I think my favorite part of my experience was the atmosphere, passion and energy in the office, we were broken down and rebuilt together and the connections and camaraderie that comes with that is very special; I miss that very much. To be honest, part of what I like about my new role at Frontend is that it feels a lot like Designation; the passion and atmosphere is quite similar (although the hours, thankfully are not!) A lot changed for me at, and because of, Designation; my experience there was certainly a defining moment in my professional career as I found UX and realized that it combines the perfect mix of problem solving and creativity for me.
“Everyone at Designation is going through this roller coaster – the hours are long and the work is challenging, but you cheer each other on, and realize that this quirky bunch of aspiring designers have become your new family. “
What’s the UX scene in Ireland like? What are your future career plans?
The UX scene in Ireland is quite different to that in Chicago, in terms of development its probably a few years behind Chicago. A lot of UX roles being advertised are actually either UI or Dev. At the moment there are only a handful of companies that have great UX teams, but it is growing. Most of the roles that have been coming on stream the past few months have been senior in-house roles so that’s positive to see. Chicago has a very active Meetup scene though, I miss that – here there seems to be a shyness about UX agencies going to each others events. From the outside, it seems to be a bit of a strange dynamic, but hopefully those walls will come down as the industry evolves here. Luckily, Frontend are one of the agencies driving the scene here and are very eager for me to get involved in the UX scene in Dublin which is great.
What advice would you give to someone just getting interested in the UI/UX industry?
UX is definitely easier to transition into if you have a UI or Dev background, otherwise it can be tough. One of the best pieces of advice I received at Designation was to stop highlighting my various strengths (marketing, project management, etc) and commit to one. Commit to one that I am passionate about and want to work in and just go make it happen. Scrapping my ‘rounded’ candidacy and pushing myself as a UXer was a tough call, but ultimately the right one, I committed to UX and then spent the next few months demonstrating to anyone who would listen that I was committed to UX (and worth a punt).
I’d also suggest you learn as much as you can (to do the job, you’re going to need to learn a lot), connect with senior UX advocates and agency bosses to highlight your interest and get their feedback, work on side-projects and reach out to get inputs (and hopefully differentiate yourself). Build as many connections as you can. Transitioning into UX is tough, I surely wouldn’t have been able to do it without the guidance I received in, and after, my time at Designation.

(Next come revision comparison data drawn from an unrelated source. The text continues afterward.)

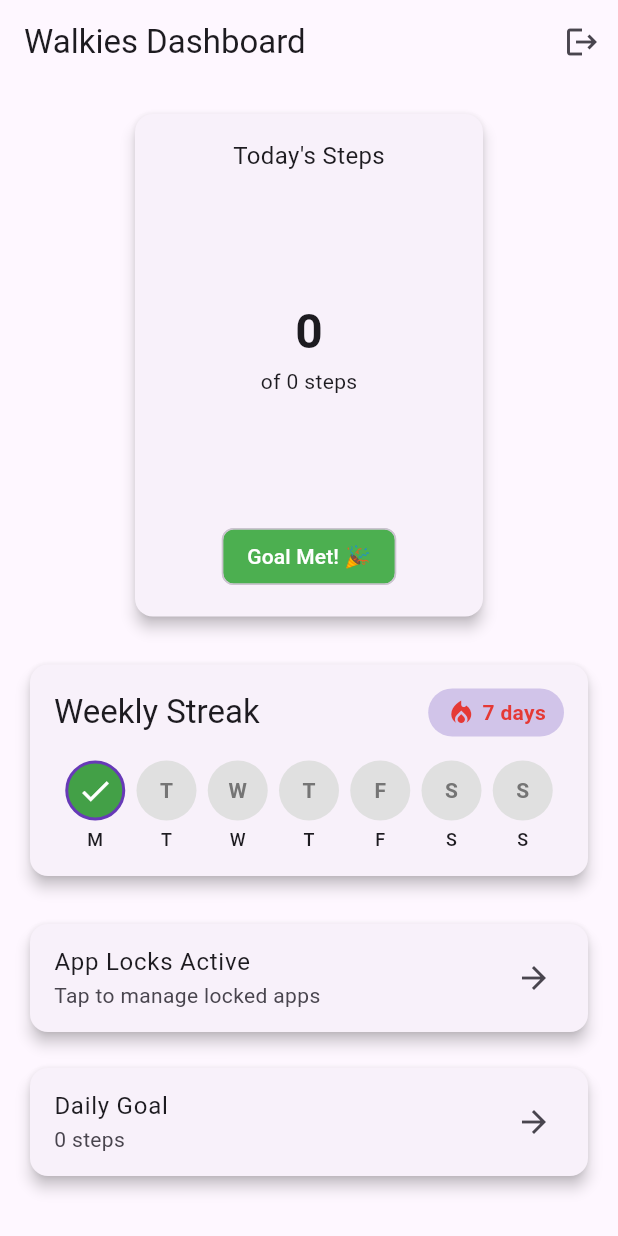
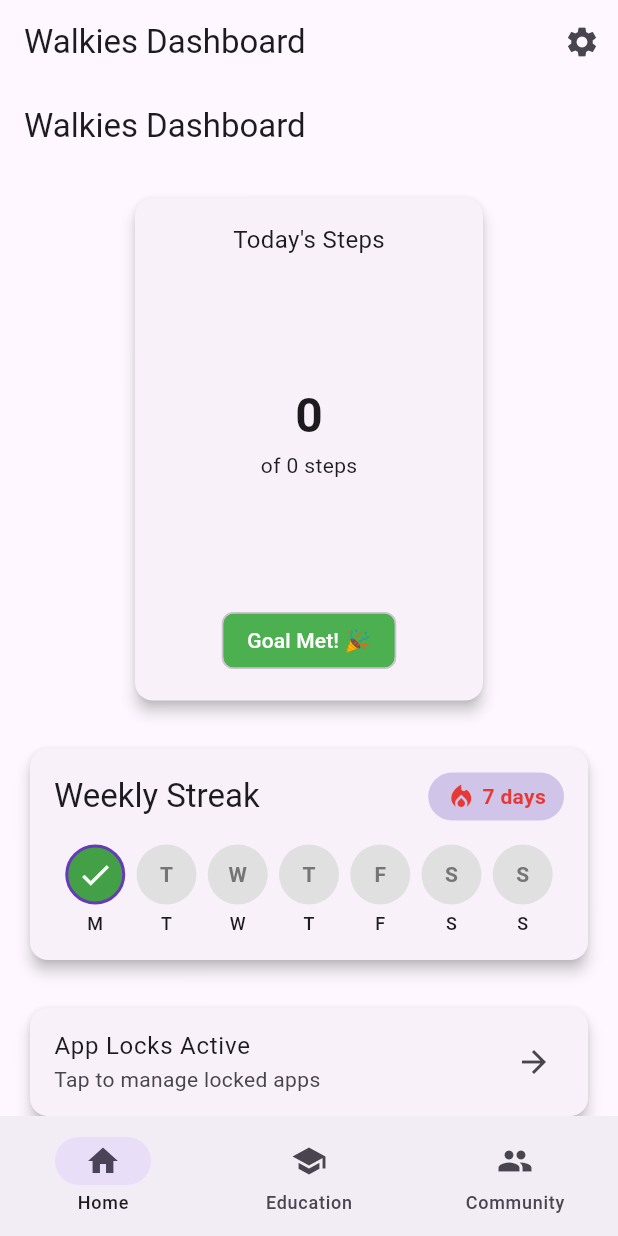
Before and after one commit to jamienoble/BGP, a Flutter app: the screen it shows once a user with an empty profile is signed in, on a phone screen of 412 x 824 dp. Run offline on Flutter 3.47's test engine with Material 3 defaults, Android fonts, the phone set to English and light mode, and no system bars; our stand-ins replace connectivity_plus, firebase_messaging, flutter_local_notifications, pedometer, permission_handler, shared_preferences and 1 more; missing offline and left inert: device_apps; accounts and stored records are empty; network calls fail.

Commit message:
+ some changes

```diff
--- a/walkies/lib/main.dart
+++ b/walkies/lib/main.dart
@@ -5,6 +5,9 @@ import 'package:walkies/services/supabase_service.dart';
 import 'package:walkies/services/step_tracking_service.dart';
 import 'package:walkies/screens/login_screen.dart';
 import 'package:walkies/screens/dashboard_screen.dart';
+import 'package:walkies/screens/settings_screen.dart';
+import 'package:walkies/screens/education_screen.dart';
+import 'package:walkies/screens/community_screen.dart';
 
 Future<void> main() async {
   WidgetsFlutterBinding.ensureInitialized();
@@ -38,7 +41,7 @@ class MyApp extends StatelessWidget {
         home: const _AuthWrapper(),
         routes: {
           '/login': (_) => const LoginScreen(),
-          '/dashboard': (_) => const DashboardScreen(),
+          '/app_locks': (_) => const AppLockSettingsScreen(),
         },
       ),
     );
@@ -62,7 +65,7 @@ class _AuthWrapper extends StatelessWidget {
         }
 
         if (snapshot.hasData && snapshot.data?.session != null) {
-          return const DashboardScreen();
+          return const MainTabNavigator();
         }
 
         return const LoginScreen();
@@ -70,3 +73,71 @@ class _AuthWrapper extends StatelessWidget {
     );
   }
 }
+
+class MainTabNavigator extends StatefulWidget {
+  const MainTabNavigator({Key? key}) : super(key: key);
+
+  @override
+  State<MainTabNavigator> createState() => _MainTabNavigatorState();
+}
+
+class _MainTabNavigatorState extends State<MainTabNavigator> {
+  int _currentIndex = 0;
+
+  final List<Widget> _screens = [
+    const DashboardScreen(),
+    const EducationScreen(),
+    const CommunityScreen(),
+  ];
+
+  final List<String> _titles = [
+    'Walkies Dashboard',
+    'Education',
+    'Community',
+  ];
+
+  @override
+  Widget build(BuildContext context) {
+    return Scaffold(
+      appBar: AppBar(
+        title: Text(_titles[_currentIndex]),
+        actions: [
+          if (_currentIndex == 0)
+            IconButton(
+              icon: const Icon(Icons.settings),
+              onPressed: () {
+                Navigator.of(context).push(
+                  MaterialPageRoute(
+                    builder: (context) => const SettingsScreen(),
+                  ),
+                );
+              },
+            ),
+        ],
+      ),
+      body: _screens[_currentIndex],
+      bottomNavigationBar: NavigationBar(
+        selectedIndex: _currentIndex,
+        onDestinationSelected: (int index) {
+          setState(() {
+            _currentIndex = index;
+          });
+        },
+        destinations: const [
+          NavigationDestination(
+            icon: Icon(Icons.home),
+            label: 'Home',
+          ),
+          NavigationDestination(
+            icon: Icon(Icons.school),
+            label: 'Education',
+          ),
+          NavigationDestination(
+            icon: Icon(Icons.people),
+            label: 'Community',
+          ),
+        ],
+      ),
+    );
+  }
+}
--- a/walkies/lib/screens/dashboard_screen.dart
+++ b/walkies/lib/screens/dashboard_screen.dart
@@ -8,7 +8,6 @@ import 'package:walkies/services/supabase_service.dart';
 import 'package:walkies/services/permissions_service.dart';
 import 'package:walkies/services/notification_service.dart';
 import 'package:walkies/services/app_locker_service.dart';
-import 'package:walkies/screens/goal_management_screen.dart';
 import 'package:walkies/screens/app_lock_settings_screen.dart';
 import 'package:walkies/widgets/weekly_streak_widget.dart';
 import 'package:walkies/constants/app_constants.dart';
@@ -269,19 +268,6 @@ class _DashboardScreenState extends State<DashboardScreen>
     }
   }
 
-  Future<void> _signOut() async {
-    try {
-      await _supabaseService.signOut();
-      if (mounted) {
-        Navigator.of(context).pushReplacementNamed('/login');
-      }
-    } catch (e) {
-      ScaffoldMessenger.of(
-        context,
-      ).showSnackBar(SnackBar(content: Text('Error: $e')));
-    }
-  }
-
   @override
   Widget build(BuildContext context) {
     if (_isLoading) {
@@ -295,9 +281,6 @@ class _DashboardScreenState extends State<DashboardScreen>
     return Scaffold(
       appBar: AppBar(
         title: const Text('Walkies Dashboard'),
-        actions: [
-          IconButton(icon: const Icon(Icons.logout), onPressed: _signOut),
-        ],
       ),
       body: SingleChildScrollView(
         padding: const EdgeInsets.all(16.0),
@@ -440,24 +423,7 @@ class _DashboardScreenState extends State<DashboardScreen>
             ),
             const SizedBox(height: 16),
 
-            // Goal Management
-            Card(
-              elevation: 4,
-              child: ListTile(
-                title: const Text('Daily Goal'),
-                subtitle: Text('${goalSteps} steps'),
-                trailing: const Icon(Icons.arrow_forward),
-                onTap: () {
-                  Navigator.of(context)
-                      .push(
-                        MaterialPageRoute(
-                          builder: (context) => const GoalManagementScreen(),
-                        ),
-                      )
-                      .then((_) => _loadData());
-                },
-              ),
-            ),
+            // Goal Management - moved to settings
           ],
         ),
       ),
```
Also changed, not shown: walkies/lib/screens/app_lock_settings_screen.dart (+2 -39 lines), walkies/lib/screens/community_screen.dart (added, +20 -0 lines), walkies/lib/screens/education_screen.dart (added, +20 -0 lines), walkies/lib/screens/settings_screen.dart (added, +94 -0 lines).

For me I learned the process from scratch, highlighted my commitment by relocating and spending 3 months studying and practicing UX, met some of the most passionate and motivated people I have ever met, came out with experience and a portfolio to showcase that experience, as well as an incredibly strong network. All the building blocks for finding a job were provided by Designation and it was a case of taking those and being proactive to source the right role for me back home. It can be a big ask, but if you take the passion injected into you at Designation and role with that as you pave your path; nothing will stop you from making it happen for you.

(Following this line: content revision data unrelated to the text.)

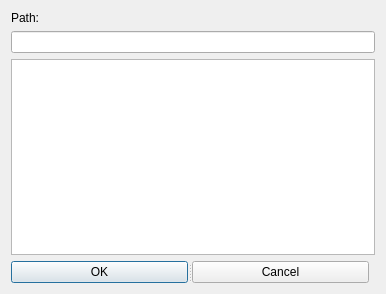
The window that hierarhy_list__release/dialog.ui (Nn0wn/garbage) describes before a commit, drawn with Qt 5.
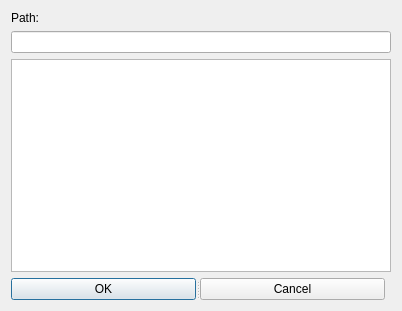
The same window after the commit.

```diff
--- a/hierarhy_list__release/dialog.ui
+++ b/hierarhy_list__release/dialog.ui
@@ -6,8 +6,8 @@
    <rect>
     <x>0</x>
     <y>0</y>
-    <width>386</width>
-    <height>294</height>
+    <width>402</width>
+    <height>311</height>
    </rect>
   </property>
   <property name="windowTitle">
```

“A lot changed for me at, and because of, Designation; my experience there was certainly a defining moment in my professional career.”